▶ **Work instructions**
Copy every line of the data that contains the string "within".

*** Dataset excerpts Section Begins ***

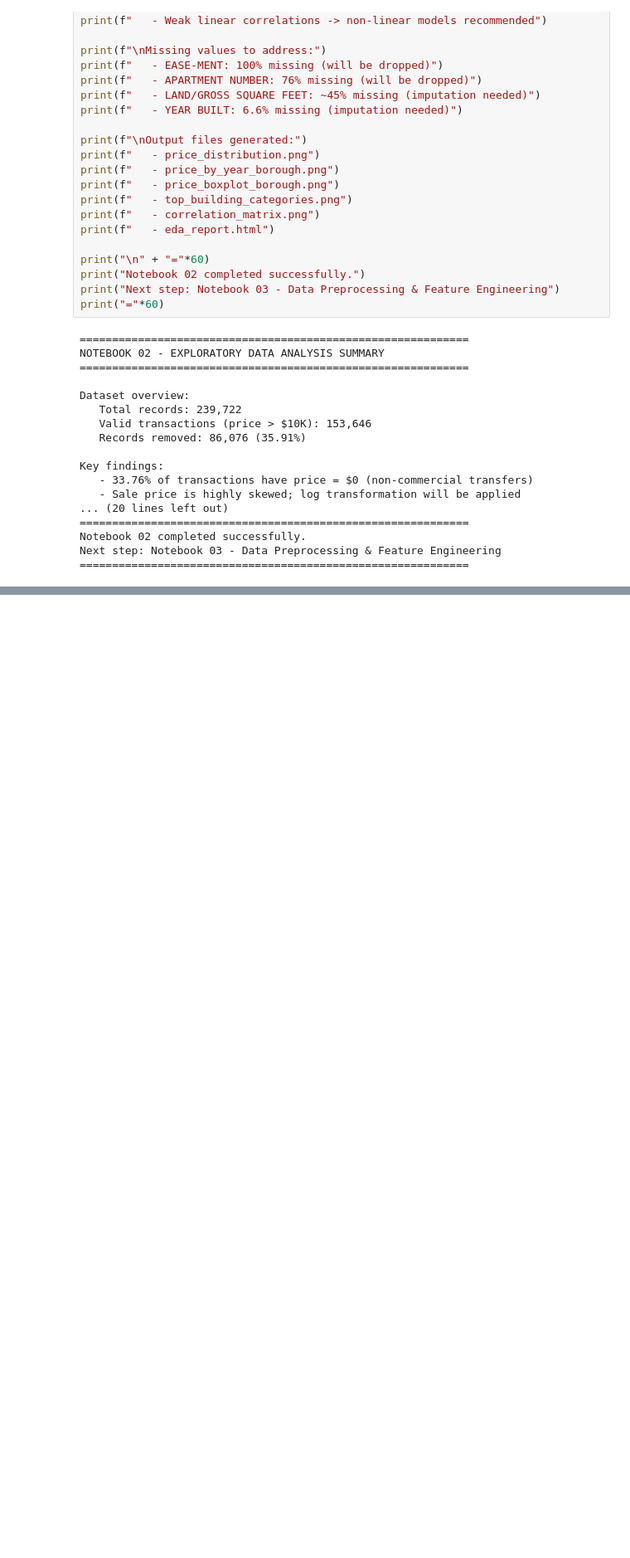
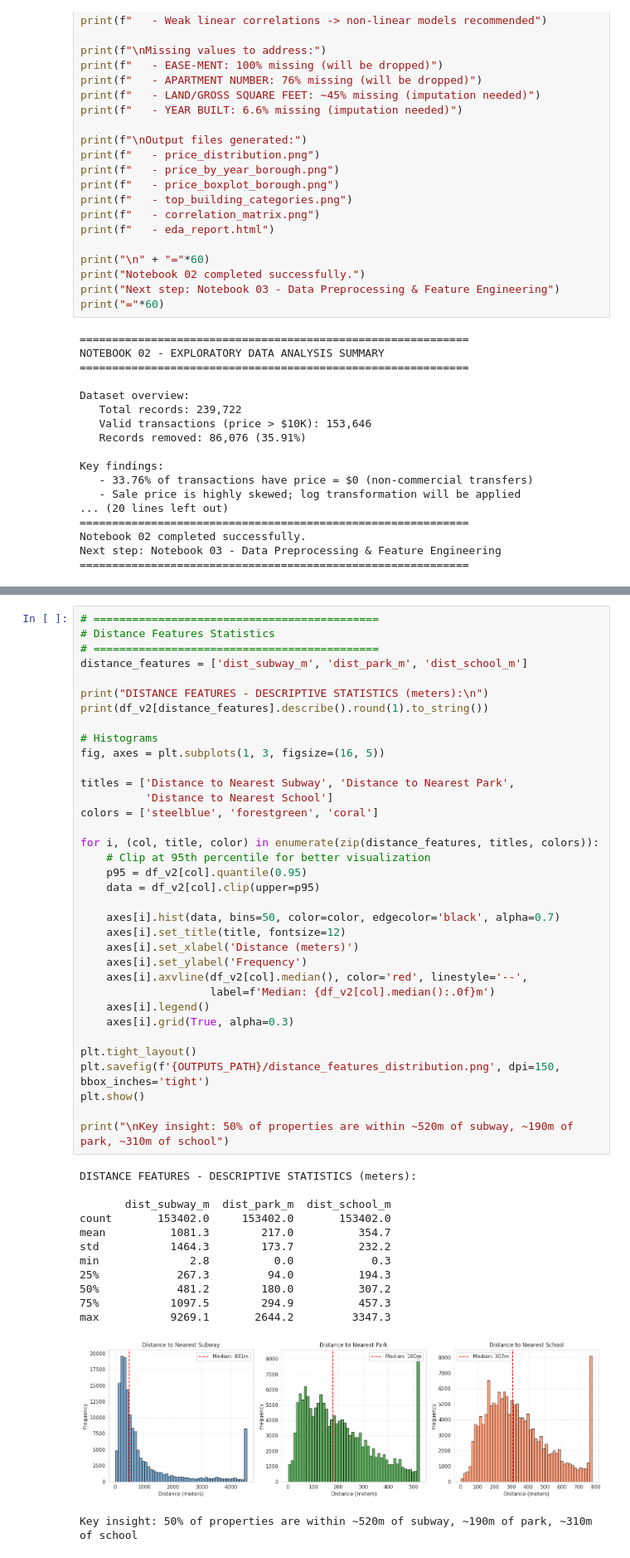
Before and after one commit to alexandrumoldovan1/housing-prices-ml, a Jupyter notebook: notebooks/02_eda.ipynb, the cells around one changed output, grey strips where cells are left out. Shown at 83% size. Cells and saved outputs as stored; diff of their text form; blank space fills up the shorter version.

```diff
--- a/notebooks/02_eda.ipynb
+++ b/notebooks/02_eda.ipynb
@@ -405,0 +496,49 @@ Next step: Notebook 03 - Data Preprocessing & Feature Engineering
+# %%
+# ============================================
+# Distance Features Statistics
+# ============================================
+distance_features = ['dist_subway_m', 'dist_park_m', 'dist_school_m']
+
+print("DISTANCE FEATURES - DESCRIPTIVE STATISTICS (meters):\n")
+print(df_v2[distance_features].describe().round(1).to_string())
+
+# Histograms
+fig, axes = plt.subplots(1, 3, figsize=(16, 5))
+
+titles = ['Distance to Nearest Subway', 'Distance to Nearest Park',
+          'Distance to Nearest School']
+colors = ['steelblue', 'forestgreen', 'coral']
+
+for i, (col, title, color) in enumerate(zip(distance_features, titles, colors)):
+    # Clip at 95th percentile for better visualization
+    p95 = df_v2[col].quantile(0.95)
+    data = df_v2[col].clip(upper=p95)
+
+    axes[i].hist(data, bins=50, color=color, edgecolor='black', alpha=0.7)
+    axes[i].set_title(title, fontsize=12)
+    axes[i].set_xlabel('Distance (meters)')
+    axes[i].set_ylabel('Frequency')
+    axes[i].axvline(df_v2[col].median(), color='red', linestyle='--',
+                    label=f'Median: {df_v2[col].median():.0f}m')
+    axes[i].legend()
+    axes[i].grid(True, alpha=0.3)
+
+plt.tight_layout()
+plt.savefig(f'{OUTPUTS_PATH}/distance_features_distribution.png', dpi=150, bbox_inches='tight')
+plt.show()
+
+print("\nKey insight: 50% of properties are within ~520m of subway, ~190m of park, ~310m of school")
+# %% [output]
+DISTANCE FEATURES - DESCRIPTIVE STATISTICS (meters):
+
+       dist_subway_m  dist_park_m  dist_school_m
+count       153402.0     153402.0       153402.0
+mean          1081.3        217.0          354.7
+std           1464.3        173.7          232.2
+min              2.8          0.0            0.3
+25%            267.3         94.0          194.3
+50%            481.2        180.0          307.2
+75%           1097.5        294.9          457.3
+max           9269.1       2644.2         3347.3
+[figure, added]
+Key insight: 50% of properties are within ~520m of subway, ~190m of park, ~310m of school
```
Also changed, not shown: parts of 6 cells of this notebook.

*** Dataset excerpts Section Ends ***

▶ **Reply to the exercise**
+print("\nKey insight: 50% of properties are within ~520m of subway, ~190m of park, ~310m of school")
+Key insight: 50% of properties are within ~520m of subway, ~190m of park, ~310m of school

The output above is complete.